But the hospital defends the value of its current system.
"We're currently staffed in a way that we feel is appropriate," Milano said.
He also said the hospital and union continue to negotiate on issues unrelated to staffing.
"We're not agreed on economics yet. There are other things on the table," he said.
The hospital has offered a 10 percent salary increase over three years. The union is asking for a 3.5 percent increase in a one-year contract, with a 1.5 percent retroactive pay bump.
The hospital employs roughly 800 registered nurses; 616 of them are voting members of the MNA.
Nurses continue to work under terms of a contract that lapsed Sept. 30, 2016, but remains in effect due to an "evergreen" provision.
Members of the union rejected the hospital's "best and final" offer at the end of May. In July, nurses voted 442-92 to authorize their bargaining committee to call a one-day strike.
Berkshire Medical Center says it is prepared to provide replacement nurse staffing for a week and to continue regular hospital operations, if a strike is called. Due to notification requirements, the strike could not come before Sept. 1.
As talks continue, the MNA continues to seek federal help with what it claims to be unfair labor practices by the hospital related to negotiations.

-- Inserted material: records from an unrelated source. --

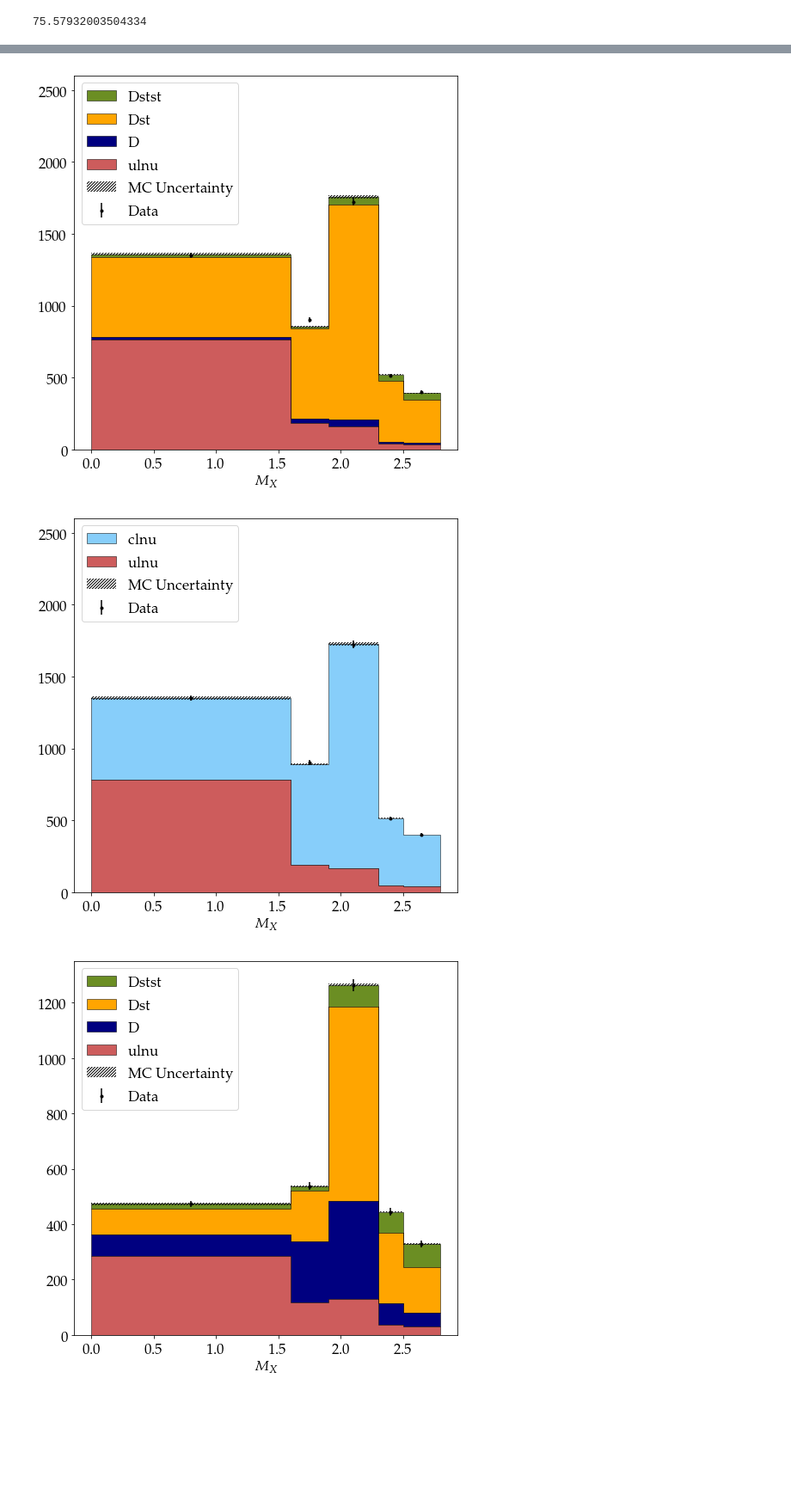
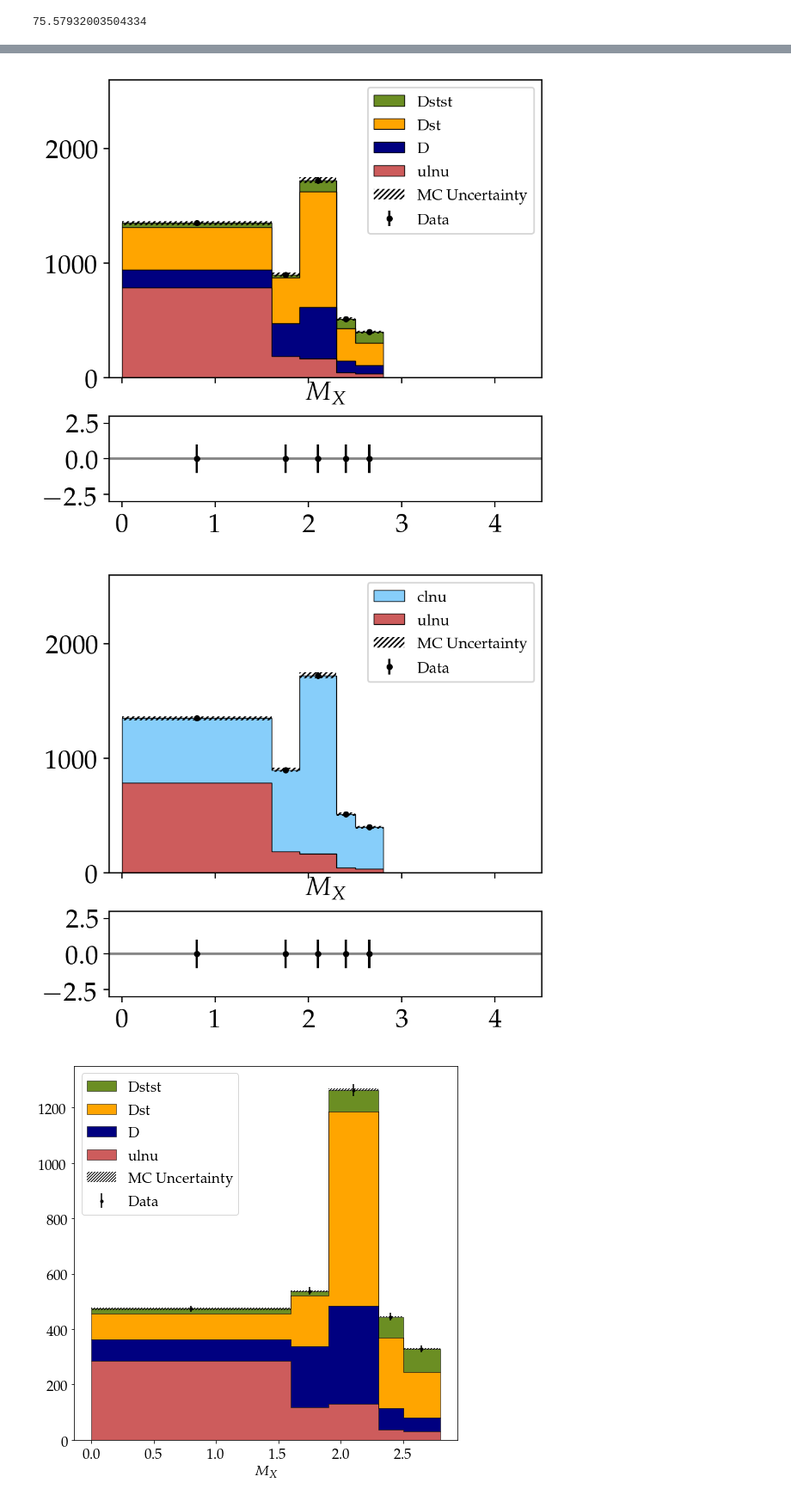
Before and after one commit to willsutcliffe/binfit, a Jupyter notebook: binfit/examples/BinFit_development.ipynb, the cells around one changed output, grey strips where cells are left out. Shown at 86% size. Saved outputs shown, nothing was run; the diff lists cells and outputs as text; code cells hidden in the pictures; blank space fills up the shorter version.

```diff
--- a/binfit/examples/BinFit_development.ipynb
+++ b/binfit/examples/BinFit_development.ipynb
@@ -212,20 +204,22 @@ MinimizeResult(fcn_min_val=7.047673356250049, params=<binfit.fitting.minimizer.P
 # %%
 from matplotlib import rc
 
 ## for Palatino and other serif fonts use:
 rc('font',**{'size':17,'family':'serif','serif':['Palatino']})
 rc('text', usetex=True)
 import matplotlib.pyplot as plt
-fig, axis = plt.subplots(1,1, figsize=(8,8))
+fig, axis = plt.subplots(2, 1, figsize=(5, 5), dpi=200, sharex=True, gridspec_kw={"height_ratios": [3.5, 1]})
+
 nmodel.plot_stacked_on(axis,All='True')
 
-axis.legend(loc='upper left')
-plt.ylim(top=2600)
-plt.xlabel(r'$M_{X}$')
+axis[0].legend(loc='upper right',fontsize=10)
+axis[0].set_ylim(top=2600)
+axis[0].set_xlim(right=4.5)
+axis[0].set_xlabel(r'$M_{X}$')
 #plt.savefig("MX.pdf")
 plt.savefig('MX_all.pdf')
 # %% [output]
-[figure, old version]
+[figure, new version]
 # %%
 from matplotlib import rc
 
@@ -233,16 +227,18 @@ from matplotlib import rc
 rc('font',**{'size':17,'family':'serif','serif':['Palatino']})
 rc('text', usetex=True)
 import matplotlib.pyplot as plt
-fig, axis = plt.subplots(1,1, figsize=(8,8))
+fig, axis = plt.subplots(2, 1, figsize=(5, 5), dpi=200, sharex=True, gridspec_kw={"height_ratios": [3.5, 1]})
+
 nmodel.plot_stacked_on(axis)
 
-axis.legend(loc='upper left')
-plt.ylim(top=2600)
-plt.xlabel(r'$M_{X}$')
+axis[0].legend(loc='upper right',fontsize=10)
+axis[0].set_ylim(top=2600)
+axis[0].set_xlim(right=4.5)
+axis[0].set_xlabel(r'$M_{X}$')
 #plt.savefig("MX.pdf")
 plt.savefig('MX.pdf')
 # %% [output]
-[figure, old version]
+[figure, new version]
 # %%
 # For 2D fits
 
```
Also changed, not shown: parts of 3 cells of this notebook, 1 other file.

On Tuesday, the union filed a complaint with the National Labor Relations Board alleging it has been unable to receive data it needs to conduct talks on behalf of its members.

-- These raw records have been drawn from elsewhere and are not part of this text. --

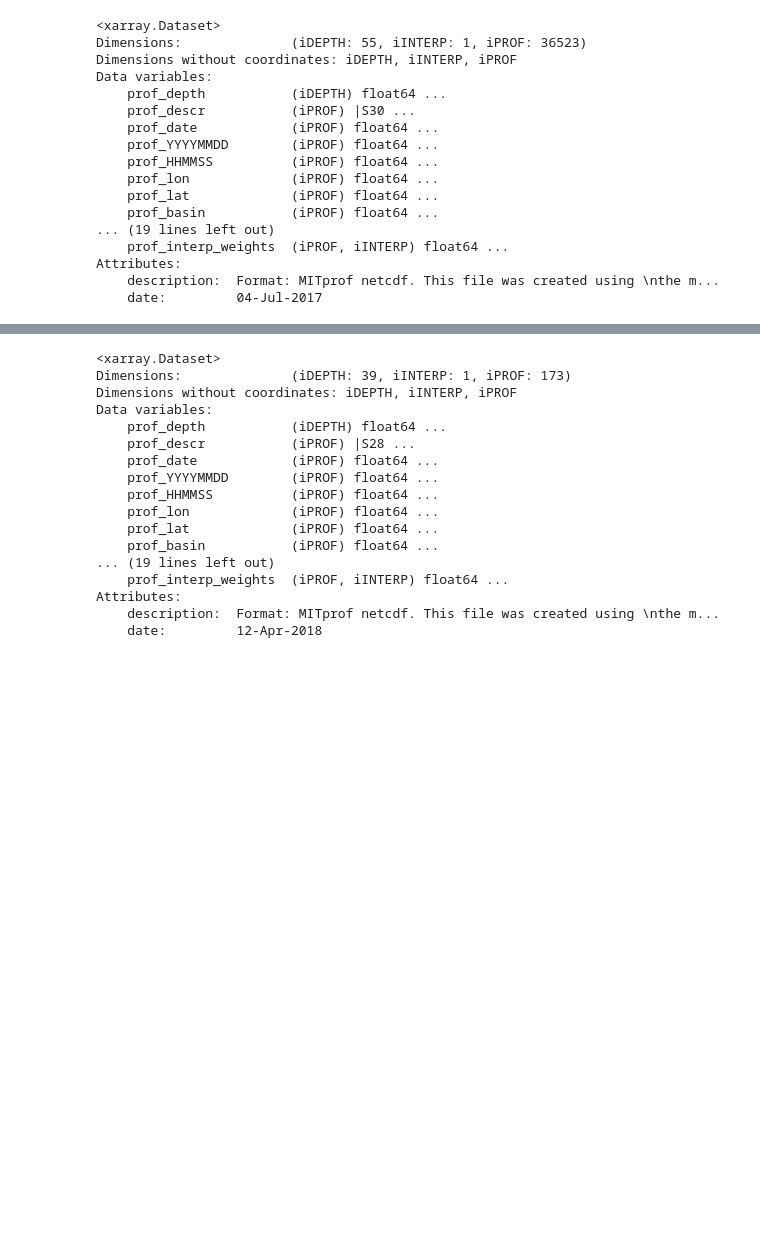
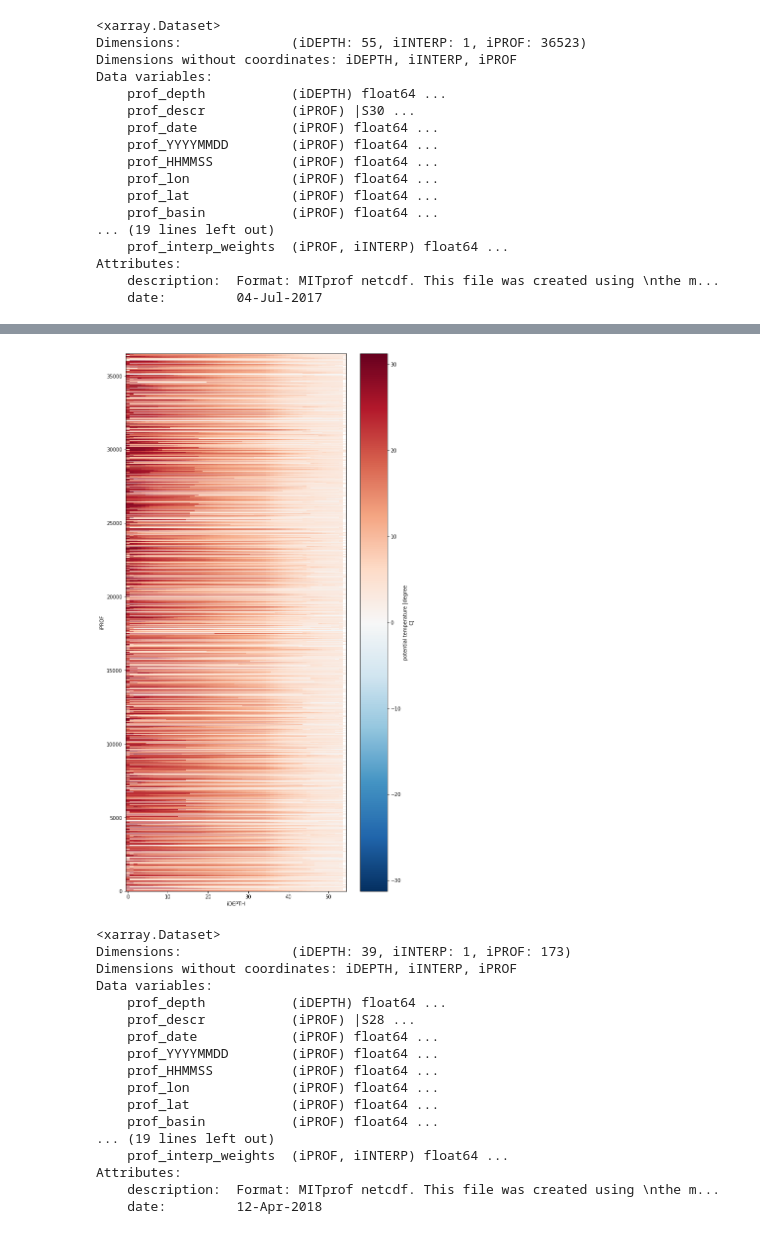
Before and after one commit to IvanaEscobar/sandbox, a Jupyter notebook: sandbox/ooi-pioneer/notebooks/MITgcm_profilespkg_TUTORIAL.ipynb, the cells around one changed output, grey strips where cells are left out. Saved outputs shown, nothing was run; the diff lists cells and outputs as text; code cells hidden in the pictures; blank space fills up the shorter version.

```diff
--- a/sandbox/ooi-pioneer/notebooks/MITgcm_profilespkg_TUTORIAL.ipynb
+++ b/sandbox/ooi-pioneer/notebooks/MITgcm_profilespkg_TUTORIAL.ipynb
@@ -43,3 +50,9 @@ ds.prof_depth.plot(marker='o', linewidth=0., markersize=0.5)
+# %%
+plt.figure(figsize=(10,10))
+ds.prof_T.plot()
+plt.show()
+# %% [output]
+[figure, added]
 # %%
 ds = xr.open_dataset(f'{path}/ctd_santa_anna_llc270_18x18_july2017_ASTE.nc')
 ds
```
Also changed, not shown: parts of 3 cells of this notebook, 1 other file.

"The Employer has repeatedly failed and refused to provide information relevant and necessary for the Union to bargain over health insurance," the charge filed with the NLRB states.
Markman said that while the hospital has provided some information, the union needs more data on use of the hospital's health coverage as it pursues efforts to shape new types of policies for its members.
For instance, the union seeks the option of having members enroll in limited plans that cover them and their children, or them and a partner.
Now, the nurses can choose either individual or family plans.
"In order to negotiate effectively, we need to really understand where claims are coming from," Markman said.
He said the union wants to study existing costs for health coverage in an effort to bolster its bargaining position on the alternative policies it wants the hospital to consider.
Markman said the union did receive "summary" data, including the total number of claims and information on premiums.
Milano said the hospital does not believe the MNA is entitled to obtain that data. "We still question the validity of their asking for that," he said.
The new unfair labor practices complaint joins at least two others filed during current negotiations. One submitted in July alleges the hospital created a new policy without giving the union a chance to review it.
The complaint filed by Simon of the MNA reads in part: "Management has broadened the circumstances in which absentee occurrences will be disciplined without regard for the reason for said absences or any other changes."
Another complaint targets a letter sent to employees by Milano July 13. The union claims the letter violated federal labor law by listing possible consequences of a strike.
Milano previously told The Eagle the hospital believes it has the right to communicate directly with the nurses.
All of the complaints are pending before the NLRB.
Reach staff writer Larry Parnass at 413-496-6214 or @larryparnass
TALK TO US
If you'd like to leave a comment (or a tip or a question) about this story with the editors, please email us. We also welcome letters to the editor for publication; you can do that by filling out our letters form and submitting it to the newsroom.